Aggressive goose attacks gorilla!
Recently this video of a Canada goose chasing off a large silverback gorilla went viral. Probably it made you laugh.
It just shows that when they are defending their territory, especially during the nesting season, these large birds aren’t afraid of much!
Seriously though, the same type of goose attack that happened to this gorilla is no laughing matter when it happens to you, your co-worker or your family member. Geese attack thousands of people each year. Geese in corporate parks or public green spaces may look delightfully natural, but goose instincts can bring them into conflict with humans pretty quickly. Canada geese can be extremely aggressive. Falls and sprained ankles are common injuries – sometimes even head trauma and broken bones result. Hundreds of emergency room admissions occur annually as a result of aggressive Canada geese – most of these in the spring. These accidents usually occur when the victim tried to avoid a goose attack and tripped over an obstacle such as a curb, stairs, bench or picnic table.

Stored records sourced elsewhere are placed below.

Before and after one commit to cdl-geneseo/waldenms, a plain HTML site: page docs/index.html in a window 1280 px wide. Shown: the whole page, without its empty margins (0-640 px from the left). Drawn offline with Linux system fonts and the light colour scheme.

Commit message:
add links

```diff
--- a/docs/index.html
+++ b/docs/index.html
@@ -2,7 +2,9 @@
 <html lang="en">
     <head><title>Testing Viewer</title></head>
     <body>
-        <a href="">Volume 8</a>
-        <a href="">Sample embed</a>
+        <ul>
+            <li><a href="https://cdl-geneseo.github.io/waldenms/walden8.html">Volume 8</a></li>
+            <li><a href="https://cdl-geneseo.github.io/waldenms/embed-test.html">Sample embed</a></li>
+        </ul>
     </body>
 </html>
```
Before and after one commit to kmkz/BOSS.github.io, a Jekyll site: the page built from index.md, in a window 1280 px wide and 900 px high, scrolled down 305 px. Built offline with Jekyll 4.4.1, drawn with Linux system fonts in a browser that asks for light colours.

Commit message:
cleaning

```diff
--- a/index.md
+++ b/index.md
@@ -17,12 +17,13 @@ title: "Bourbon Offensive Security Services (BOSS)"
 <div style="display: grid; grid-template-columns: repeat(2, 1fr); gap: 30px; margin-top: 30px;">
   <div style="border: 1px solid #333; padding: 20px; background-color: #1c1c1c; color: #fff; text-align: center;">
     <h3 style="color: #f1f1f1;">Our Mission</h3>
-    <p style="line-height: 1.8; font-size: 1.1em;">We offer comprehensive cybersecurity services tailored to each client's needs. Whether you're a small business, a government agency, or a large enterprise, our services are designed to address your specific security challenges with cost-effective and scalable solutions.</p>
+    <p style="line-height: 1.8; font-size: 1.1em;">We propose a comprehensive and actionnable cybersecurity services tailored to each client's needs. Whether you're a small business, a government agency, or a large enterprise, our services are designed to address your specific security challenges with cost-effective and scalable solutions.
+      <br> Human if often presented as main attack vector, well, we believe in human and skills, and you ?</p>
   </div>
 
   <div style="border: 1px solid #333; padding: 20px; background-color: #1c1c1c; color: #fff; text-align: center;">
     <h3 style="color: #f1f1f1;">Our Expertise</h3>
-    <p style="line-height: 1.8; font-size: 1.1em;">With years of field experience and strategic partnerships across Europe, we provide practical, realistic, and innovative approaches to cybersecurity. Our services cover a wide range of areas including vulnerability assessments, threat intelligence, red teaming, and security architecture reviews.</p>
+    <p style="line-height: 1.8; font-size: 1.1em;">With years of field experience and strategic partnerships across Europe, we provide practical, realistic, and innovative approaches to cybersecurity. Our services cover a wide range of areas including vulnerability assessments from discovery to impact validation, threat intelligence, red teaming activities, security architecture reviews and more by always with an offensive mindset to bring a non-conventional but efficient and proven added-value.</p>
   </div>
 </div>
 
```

What should you do if a goose attacks you?
Experts say the most important thing is to maintain eye contact and a calm demeanor as you back away while using your peripheral vision to look out for obstacles. Turning your back or hiding your eyes will most likely encourage the goose to continue its aggression; so will acting hostile or running away. (That goose shows little hesitation in pursuing the fleeing gorilla!)
Early spring is prime goose nesting season, and since geese show great nest site fidelity from one year to the next, it’s the hardest time to remove them. When goslings hatch, the parent geese become flightless due to molt. Still, there are plenty of things you can do to keep your property safe.
Avoiding goose attacks through goose control efforts
Experts agree that minimizing contact between the public and the geese helps to keep down conflict. Geese should not be fed; if a nest is built close to an entrance or well-used path, fencing it off will help to reduce dangerous interactions. Best of all, deter the geese from establishing their territories and nesting early in the season next year, preventing this behavior from the start. More helpful information on goose control can be found on the Bird-X website Goose Control page